Upon firing up Portal, everything seemed normal though and it took a fair few hours of disappointment before someone noticed the lights on the radio props had changed colour. Someone decided to pick one up and try and carry it through the game, like the Gnome in Episode 2. That plan failed when people ran into the forcefields that close off each room, which destroy any props you try to carry with you. Nothing new there. The game has always done that – but post-update there was a new burst of static sound when a radio went through the portal.
It was quickly discovered that moving radios into certain positions in the game provoked a similar response. It turns out that there are 26 of these locations dotted around the game to find and a radio is provided when a particular room or puzzle has a location to find. Once you’ve found a location, the radio’s light will turn from red to green to denote that you’ve finished that part of the achievement. Baffling, but that’s just the first layer of the conundrum.
Some of the first unscrambled images!
The plot thickened when a bunch of nerds of notable acuity started pulling the .WAV files from the game folders and tried to figure out what the relevance of the static was. Why would Valve issue such an odd update that contained only random noise? The answer was simply that the noise wasn’t random at all.

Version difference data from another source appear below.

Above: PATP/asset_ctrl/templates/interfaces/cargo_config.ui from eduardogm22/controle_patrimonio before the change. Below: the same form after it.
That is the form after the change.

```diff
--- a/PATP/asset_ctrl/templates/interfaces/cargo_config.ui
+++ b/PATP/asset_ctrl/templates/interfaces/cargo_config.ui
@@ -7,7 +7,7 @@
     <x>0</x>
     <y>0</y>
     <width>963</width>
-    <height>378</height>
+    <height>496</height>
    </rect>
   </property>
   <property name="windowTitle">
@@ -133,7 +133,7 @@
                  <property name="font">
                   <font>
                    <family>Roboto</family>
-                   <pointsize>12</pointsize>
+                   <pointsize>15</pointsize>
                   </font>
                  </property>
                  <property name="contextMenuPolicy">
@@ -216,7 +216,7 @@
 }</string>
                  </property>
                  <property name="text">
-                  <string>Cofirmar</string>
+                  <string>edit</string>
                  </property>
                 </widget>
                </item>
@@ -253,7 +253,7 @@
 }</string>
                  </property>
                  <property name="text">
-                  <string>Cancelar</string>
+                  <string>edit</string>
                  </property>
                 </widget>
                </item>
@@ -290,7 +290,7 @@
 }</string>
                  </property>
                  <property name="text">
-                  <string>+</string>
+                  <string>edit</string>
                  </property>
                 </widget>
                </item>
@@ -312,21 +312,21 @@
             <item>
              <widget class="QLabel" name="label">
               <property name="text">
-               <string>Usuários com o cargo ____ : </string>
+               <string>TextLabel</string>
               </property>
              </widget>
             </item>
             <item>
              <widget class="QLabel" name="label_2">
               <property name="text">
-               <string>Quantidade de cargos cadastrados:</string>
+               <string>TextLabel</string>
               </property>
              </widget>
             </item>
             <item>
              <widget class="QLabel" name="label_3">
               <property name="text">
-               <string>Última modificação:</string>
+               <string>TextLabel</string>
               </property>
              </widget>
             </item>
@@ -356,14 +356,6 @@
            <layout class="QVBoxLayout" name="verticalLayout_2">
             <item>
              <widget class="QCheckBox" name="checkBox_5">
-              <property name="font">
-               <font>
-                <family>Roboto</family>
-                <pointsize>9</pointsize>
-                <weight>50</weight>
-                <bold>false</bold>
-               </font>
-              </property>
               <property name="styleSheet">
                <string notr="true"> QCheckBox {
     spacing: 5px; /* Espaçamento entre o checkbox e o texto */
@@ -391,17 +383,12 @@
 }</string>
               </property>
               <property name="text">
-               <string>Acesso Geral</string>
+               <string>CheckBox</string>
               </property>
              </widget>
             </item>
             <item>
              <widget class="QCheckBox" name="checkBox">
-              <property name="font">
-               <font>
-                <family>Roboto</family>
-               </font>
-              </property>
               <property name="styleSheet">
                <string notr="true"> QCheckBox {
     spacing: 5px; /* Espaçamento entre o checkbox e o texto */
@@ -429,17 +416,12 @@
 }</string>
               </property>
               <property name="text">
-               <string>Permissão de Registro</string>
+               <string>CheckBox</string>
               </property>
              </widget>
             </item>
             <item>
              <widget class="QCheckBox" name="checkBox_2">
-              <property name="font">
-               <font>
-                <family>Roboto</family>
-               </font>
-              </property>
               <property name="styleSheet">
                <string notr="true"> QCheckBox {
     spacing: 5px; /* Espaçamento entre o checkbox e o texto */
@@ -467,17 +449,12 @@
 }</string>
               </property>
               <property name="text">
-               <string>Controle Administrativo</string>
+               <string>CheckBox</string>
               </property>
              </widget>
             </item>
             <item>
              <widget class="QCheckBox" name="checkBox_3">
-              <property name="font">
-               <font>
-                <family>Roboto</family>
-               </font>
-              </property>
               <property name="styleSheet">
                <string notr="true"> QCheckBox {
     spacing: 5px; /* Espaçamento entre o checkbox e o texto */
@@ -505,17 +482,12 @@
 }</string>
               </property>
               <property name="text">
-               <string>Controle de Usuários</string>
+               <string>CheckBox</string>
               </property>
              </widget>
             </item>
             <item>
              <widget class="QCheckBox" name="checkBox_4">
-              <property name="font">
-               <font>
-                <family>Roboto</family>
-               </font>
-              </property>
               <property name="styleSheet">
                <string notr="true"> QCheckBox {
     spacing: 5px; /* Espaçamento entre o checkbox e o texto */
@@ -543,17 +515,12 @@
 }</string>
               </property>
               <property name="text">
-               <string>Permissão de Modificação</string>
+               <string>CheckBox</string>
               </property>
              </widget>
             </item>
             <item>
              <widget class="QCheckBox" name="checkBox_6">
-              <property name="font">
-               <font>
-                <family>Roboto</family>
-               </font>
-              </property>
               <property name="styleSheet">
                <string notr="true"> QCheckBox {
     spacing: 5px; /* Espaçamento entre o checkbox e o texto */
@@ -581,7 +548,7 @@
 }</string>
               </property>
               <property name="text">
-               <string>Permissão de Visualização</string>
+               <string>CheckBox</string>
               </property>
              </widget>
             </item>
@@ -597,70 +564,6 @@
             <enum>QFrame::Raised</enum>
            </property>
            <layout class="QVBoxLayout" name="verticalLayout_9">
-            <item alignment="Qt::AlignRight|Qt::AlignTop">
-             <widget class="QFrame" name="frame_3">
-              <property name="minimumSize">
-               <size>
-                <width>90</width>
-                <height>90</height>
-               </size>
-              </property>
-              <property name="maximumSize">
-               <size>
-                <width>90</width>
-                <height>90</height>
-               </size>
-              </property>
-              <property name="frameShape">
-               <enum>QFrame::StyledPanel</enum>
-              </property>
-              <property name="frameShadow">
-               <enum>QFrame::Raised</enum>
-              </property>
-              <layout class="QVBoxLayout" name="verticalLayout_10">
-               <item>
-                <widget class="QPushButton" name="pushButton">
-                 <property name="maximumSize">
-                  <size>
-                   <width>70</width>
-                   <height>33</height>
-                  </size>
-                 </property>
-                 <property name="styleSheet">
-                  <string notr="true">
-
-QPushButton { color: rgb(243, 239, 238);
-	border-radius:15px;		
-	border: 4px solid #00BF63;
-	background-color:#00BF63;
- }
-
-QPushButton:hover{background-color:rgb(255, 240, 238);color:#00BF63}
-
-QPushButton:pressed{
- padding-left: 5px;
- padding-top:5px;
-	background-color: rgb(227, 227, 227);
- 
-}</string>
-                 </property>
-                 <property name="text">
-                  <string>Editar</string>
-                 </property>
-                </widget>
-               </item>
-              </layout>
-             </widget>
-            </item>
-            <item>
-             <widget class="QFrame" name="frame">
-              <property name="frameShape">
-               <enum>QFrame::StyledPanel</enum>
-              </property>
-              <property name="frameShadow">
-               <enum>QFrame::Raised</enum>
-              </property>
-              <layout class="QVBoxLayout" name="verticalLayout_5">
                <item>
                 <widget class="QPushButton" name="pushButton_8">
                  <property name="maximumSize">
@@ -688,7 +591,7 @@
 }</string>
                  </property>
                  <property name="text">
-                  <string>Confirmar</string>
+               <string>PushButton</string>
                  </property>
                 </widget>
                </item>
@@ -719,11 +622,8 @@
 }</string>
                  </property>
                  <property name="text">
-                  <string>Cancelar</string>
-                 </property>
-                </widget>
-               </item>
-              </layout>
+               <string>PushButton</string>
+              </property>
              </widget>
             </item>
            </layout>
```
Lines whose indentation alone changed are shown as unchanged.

It turned out that the sound bites contained hidden messages in the form of images that would only reveal themselves when the files were run through a Slow Scan Television (SSTV) application. The rabbit hole ran deep and fans found themselves involved in an elaborate treasure hunt or alternate reality game (ARG) You can check out the decoding process and see exactly what was uncovered here.
While this is exciting in itself, the images themselves only serve to thicken the mystery further. Keyboard buttons, skulls, documents and what appear to be robots (or possibly chicken skeletons – the debate rages on on that point) all appear and often with the Aperture Science logo somewhere in the shot.
There are equations which appear hidden in the code too, from a range of scientific fields, such as this one from basic wave mechanics, for example.